Once again we are indulging in our love/hate relationship with immigration and immigrants. And once again the focus is on illegal immigration, particularly those on our southern border.

We find the debate in Congress centering on budgeting funds for a wall across the Mexican border and increasing border patrol forces and more deportations. We have been there before. It seems so easy to rev up the fear and hate and forget our heritage of richness and renewal brought by our immigrants. These debates trend to the emotional rather than the factual.

I recently attended a briefing on a new report, “The Impact of Immigration on the California Economy” (www.labor.ca.gov/panel/impactimmcaecon.pdf), commissioned by the California Labor and Workforce Development Agency and the California Economic Strategy Panel. It examines the factual issues of California immigration. The facts lead to a clear policy path.
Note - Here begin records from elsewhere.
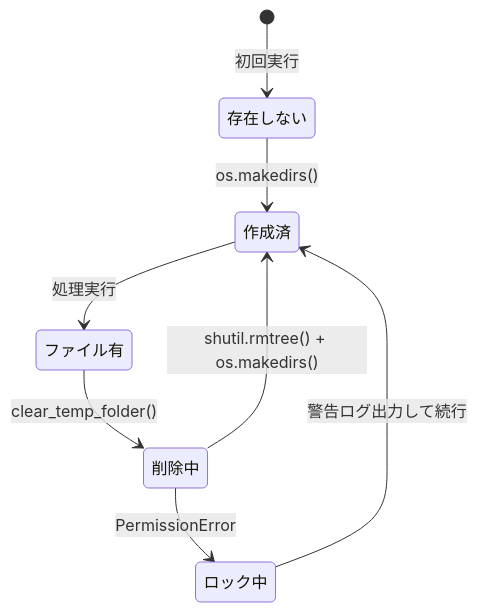
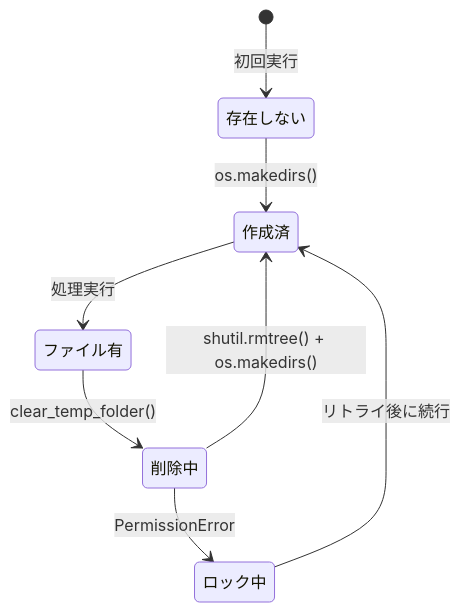
Before and after one commit to J1921604/MyVoice-Maker: the second of 3 diagrams in specs/001-MyVoice-Maker/data-model.md, drawn with Mermaid. The commit also changed other lines of this file and 35 other files, not shown here.

````diff
--- a/specs/001-MyVoice-Maker/data-model.md
+++ b/specs/001-MyVoice-Maker/data-model.md
@@ -72,12 +85,12 @@
 ```mermaid
 stateDiagram-v2
     [*] --> 存在しない: 初回実行
     存在しない --> 作成済: os.makedirs()
-    
+
     作成済 --> ファイル有: 処理実行
     ファイル有 --> 削除中: clear_temp_folder()
     削除中 --> 作成済: shutil.rmtree() + os.makedirs()
-    
+
     削除中 --> ロック中: PermissionError
-    ロック中 --> 作成済: 警告ログ出力して続行
+    ロック中 --> 作成済: リトライ後に続行
 ```
````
Facts: Of California’s 9.5 million immigrants, 6.6 percent are illegal. Most California immigrants come from Mexico and Asia. California absorbs the majority of U.S. immigrants. By 2030, it is projected that 24 percent of California’s population will be immigrants who have been here 10 years or more.

The study evaluated the effects of these immigrants on the state’s economy since 1990. During that time we have had two recessions and continued immigration. These events are not detectable on the state’s economy. In fact, the 2004 indicators are better then the 1990 indicators. There were improvements in unemployment, poverty, wage levels, and job growth. There is no detectable evidence that immigration has long-term negative effects on our economy.




It went on to measure the impact of second- and third-generation immigrants. Again there is no negative effect. Statistically the children and grandchildren of immigrants fit into the economy the same as native-born. And the “occupational profile of second-generation residents is similar to that of native-born residents.”

However, immigrants with lower education do create financial burden for their counties. Generally they require more social services and don’t generate enough taxes to offset the cost of education their children. Further, while their children are becoming working taxpayers, they often move away. This means that some other county receives the benefits, not the county that absorbed them into California.

And there is the question of immigrants taking low-skill jobs from native-born workers. A study by the National Academy of Sciences found that immigrants have “only a small adverse affect or little affect” on the wages of the native-born.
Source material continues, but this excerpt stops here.